Edit difference data:
_ _ _ _ _ _ _

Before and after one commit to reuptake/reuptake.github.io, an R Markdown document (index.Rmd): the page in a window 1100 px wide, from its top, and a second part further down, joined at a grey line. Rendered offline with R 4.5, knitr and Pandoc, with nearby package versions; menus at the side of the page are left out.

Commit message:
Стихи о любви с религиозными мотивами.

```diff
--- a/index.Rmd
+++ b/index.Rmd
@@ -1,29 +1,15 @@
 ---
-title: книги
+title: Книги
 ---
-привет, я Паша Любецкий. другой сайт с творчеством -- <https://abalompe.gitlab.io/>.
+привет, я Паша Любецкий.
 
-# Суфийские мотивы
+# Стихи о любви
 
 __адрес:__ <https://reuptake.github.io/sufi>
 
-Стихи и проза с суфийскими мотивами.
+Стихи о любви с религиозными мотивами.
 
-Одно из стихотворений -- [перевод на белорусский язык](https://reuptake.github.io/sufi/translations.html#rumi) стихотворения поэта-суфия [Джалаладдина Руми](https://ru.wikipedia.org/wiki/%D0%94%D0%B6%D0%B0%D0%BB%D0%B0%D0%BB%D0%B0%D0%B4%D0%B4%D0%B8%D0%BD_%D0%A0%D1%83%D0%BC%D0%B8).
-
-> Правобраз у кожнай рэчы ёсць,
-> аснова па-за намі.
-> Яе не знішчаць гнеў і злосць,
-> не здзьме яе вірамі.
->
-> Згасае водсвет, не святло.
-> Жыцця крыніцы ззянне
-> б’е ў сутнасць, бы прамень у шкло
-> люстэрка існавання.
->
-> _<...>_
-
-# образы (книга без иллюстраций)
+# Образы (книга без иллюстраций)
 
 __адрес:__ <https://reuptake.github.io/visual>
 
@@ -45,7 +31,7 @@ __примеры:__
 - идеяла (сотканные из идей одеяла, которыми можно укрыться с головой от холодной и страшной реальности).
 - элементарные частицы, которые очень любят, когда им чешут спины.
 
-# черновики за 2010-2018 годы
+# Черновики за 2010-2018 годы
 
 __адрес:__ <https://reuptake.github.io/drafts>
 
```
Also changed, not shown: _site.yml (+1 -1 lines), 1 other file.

_ _ _ _ _ _ _

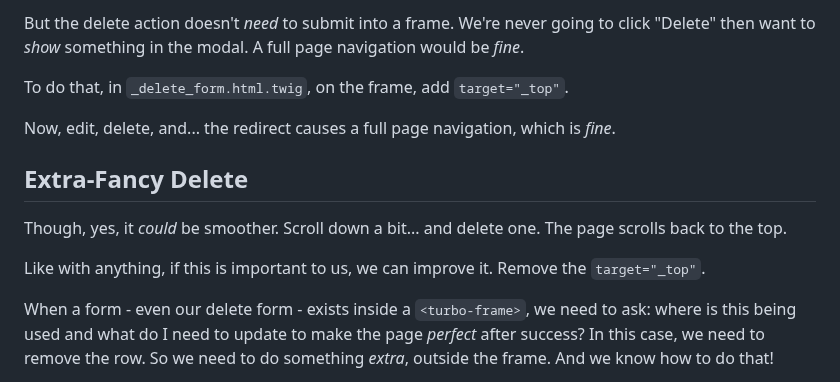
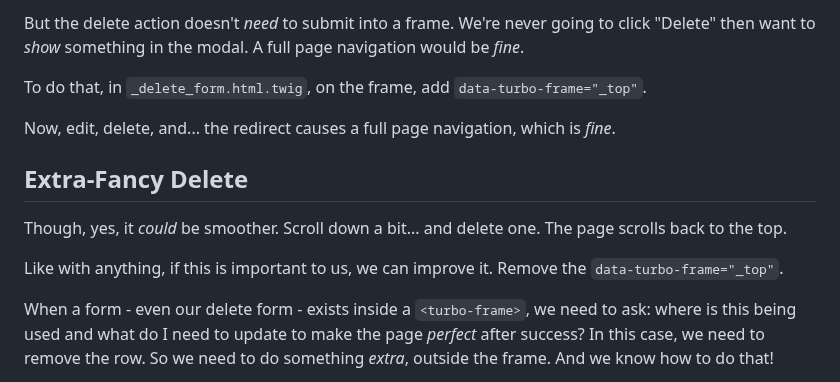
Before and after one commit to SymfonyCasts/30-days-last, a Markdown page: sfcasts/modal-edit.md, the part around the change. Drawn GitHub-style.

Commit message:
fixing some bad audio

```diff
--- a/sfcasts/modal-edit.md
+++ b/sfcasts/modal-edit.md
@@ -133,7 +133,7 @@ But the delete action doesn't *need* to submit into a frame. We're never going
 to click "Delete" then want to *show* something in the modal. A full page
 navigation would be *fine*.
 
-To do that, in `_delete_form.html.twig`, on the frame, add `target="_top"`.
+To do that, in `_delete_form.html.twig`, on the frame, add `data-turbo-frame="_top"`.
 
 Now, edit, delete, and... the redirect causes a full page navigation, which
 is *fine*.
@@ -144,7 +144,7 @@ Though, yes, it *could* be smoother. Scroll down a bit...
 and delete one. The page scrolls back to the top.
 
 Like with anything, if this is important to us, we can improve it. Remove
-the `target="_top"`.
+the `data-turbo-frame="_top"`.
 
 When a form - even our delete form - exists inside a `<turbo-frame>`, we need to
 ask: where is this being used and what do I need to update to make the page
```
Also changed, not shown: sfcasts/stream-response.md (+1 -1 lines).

_ _ _ _ _ _ _

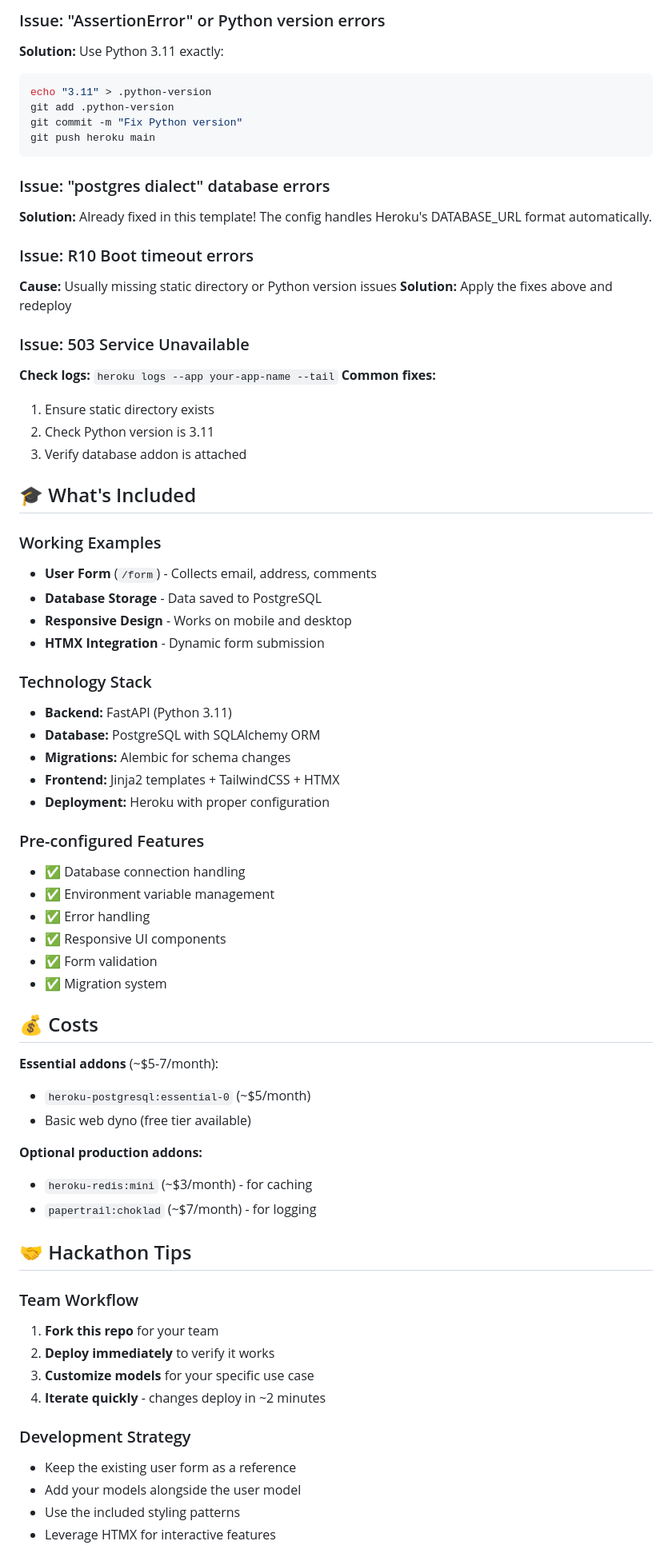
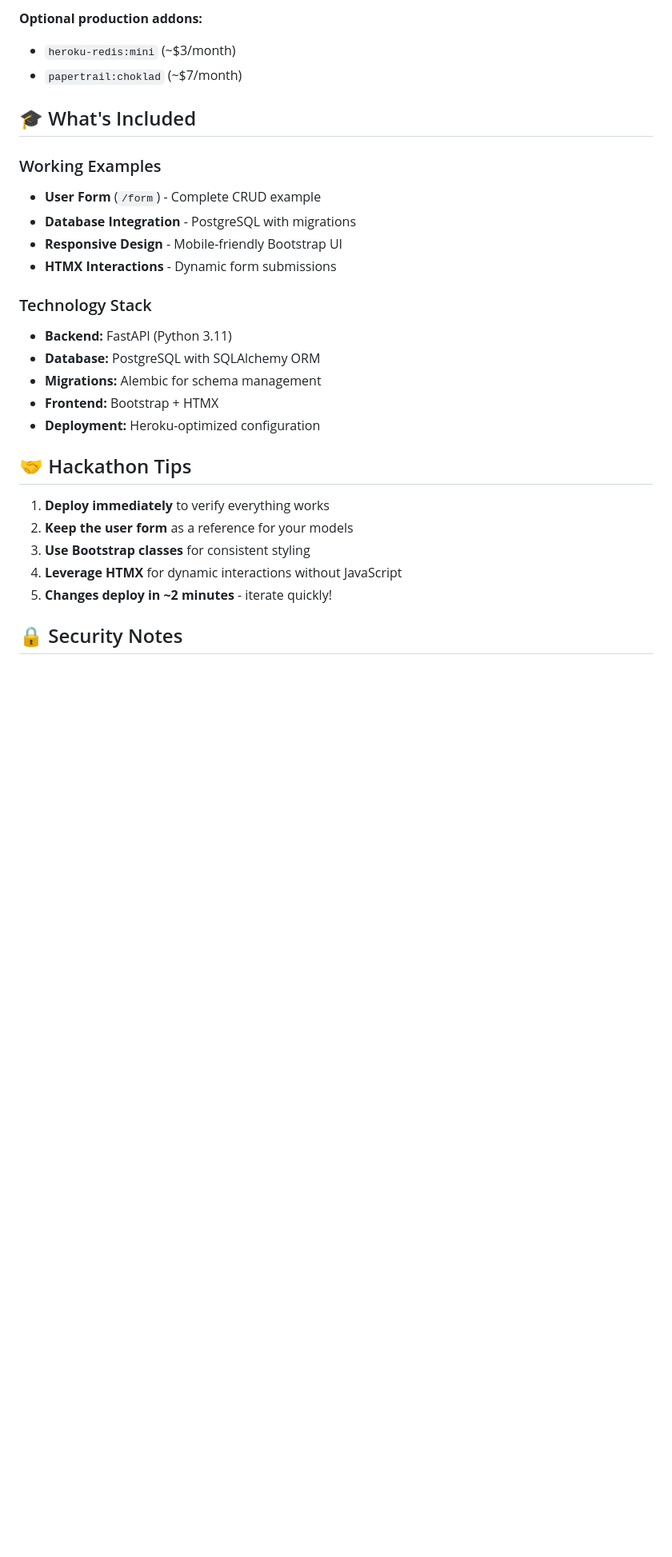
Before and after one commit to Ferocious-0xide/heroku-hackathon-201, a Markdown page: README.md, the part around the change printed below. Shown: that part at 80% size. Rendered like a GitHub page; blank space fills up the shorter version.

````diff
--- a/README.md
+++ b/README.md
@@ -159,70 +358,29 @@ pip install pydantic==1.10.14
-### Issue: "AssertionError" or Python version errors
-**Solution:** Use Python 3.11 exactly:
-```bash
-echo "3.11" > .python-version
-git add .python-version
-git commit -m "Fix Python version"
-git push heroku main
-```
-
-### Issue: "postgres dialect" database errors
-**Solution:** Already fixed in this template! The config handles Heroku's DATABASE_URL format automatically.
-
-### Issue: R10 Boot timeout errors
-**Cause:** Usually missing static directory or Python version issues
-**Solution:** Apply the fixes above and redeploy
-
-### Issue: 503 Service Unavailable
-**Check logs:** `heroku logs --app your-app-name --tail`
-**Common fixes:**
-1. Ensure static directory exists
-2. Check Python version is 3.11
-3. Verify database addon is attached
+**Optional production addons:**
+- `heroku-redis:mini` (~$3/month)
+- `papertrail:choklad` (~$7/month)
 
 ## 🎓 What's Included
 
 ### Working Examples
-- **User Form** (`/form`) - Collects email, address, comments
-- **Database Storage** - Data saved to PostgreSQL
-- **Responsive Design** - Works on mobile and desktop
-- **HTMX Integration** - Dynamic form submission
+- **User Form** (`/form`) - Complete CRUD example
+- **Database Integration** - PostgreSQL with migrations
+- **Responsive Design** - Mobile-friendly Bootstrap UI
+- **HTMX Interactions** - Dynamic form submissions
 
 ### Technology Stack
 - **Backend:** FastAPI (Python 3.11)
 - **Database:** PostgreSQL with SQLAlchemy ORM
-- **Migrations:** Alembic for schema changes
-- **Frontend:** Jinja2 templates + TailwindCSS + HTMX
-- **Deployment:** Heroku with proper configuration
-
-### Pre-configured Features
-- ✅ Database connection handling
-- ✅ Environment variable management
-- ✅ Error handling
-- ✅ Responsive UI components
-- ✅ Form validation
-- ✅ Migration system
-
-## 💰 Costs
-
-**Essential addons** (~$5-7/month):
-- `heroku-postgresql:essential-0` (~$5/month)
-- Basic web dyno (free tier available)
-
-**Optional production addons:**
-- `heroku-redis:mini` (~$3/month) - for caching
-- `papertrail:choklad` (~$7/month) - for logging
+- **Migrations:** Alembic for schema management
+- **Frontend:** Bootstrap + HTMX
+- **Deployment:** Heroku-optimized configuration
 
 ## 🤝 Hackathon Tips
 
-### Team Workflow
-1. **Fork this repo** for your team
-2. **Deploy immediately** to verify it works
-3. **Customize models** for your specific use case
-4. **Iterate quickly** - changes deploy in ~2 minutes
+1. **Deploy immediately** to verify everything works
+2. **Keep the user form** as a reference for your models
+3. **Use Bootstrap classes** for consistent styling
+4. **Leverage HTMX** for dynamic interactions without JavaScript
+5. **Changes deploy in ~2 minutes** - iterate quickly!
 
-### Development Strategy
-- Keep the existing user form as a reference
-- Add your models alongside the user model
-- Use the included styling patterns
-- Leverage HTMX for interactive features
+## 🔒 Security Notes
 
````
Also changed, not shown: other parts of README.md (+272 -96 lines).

_ _ _ _ _ _ _

Work request: All lines with the word "month" are needed; pull them from the entries and copy each.

Output below:
+- `heroku-redis:mini` (~$3/month)
+- `papertrail:choklad` (~$7/month)
-**Essential addons** (~$5-7/month):
-- `heroku-postgresql:essential-0` (~$5/month)
-- `heroku-redis:mini` (~$3/month) - for caching
-- `papertrail:choklad` (~$7/month) - for logging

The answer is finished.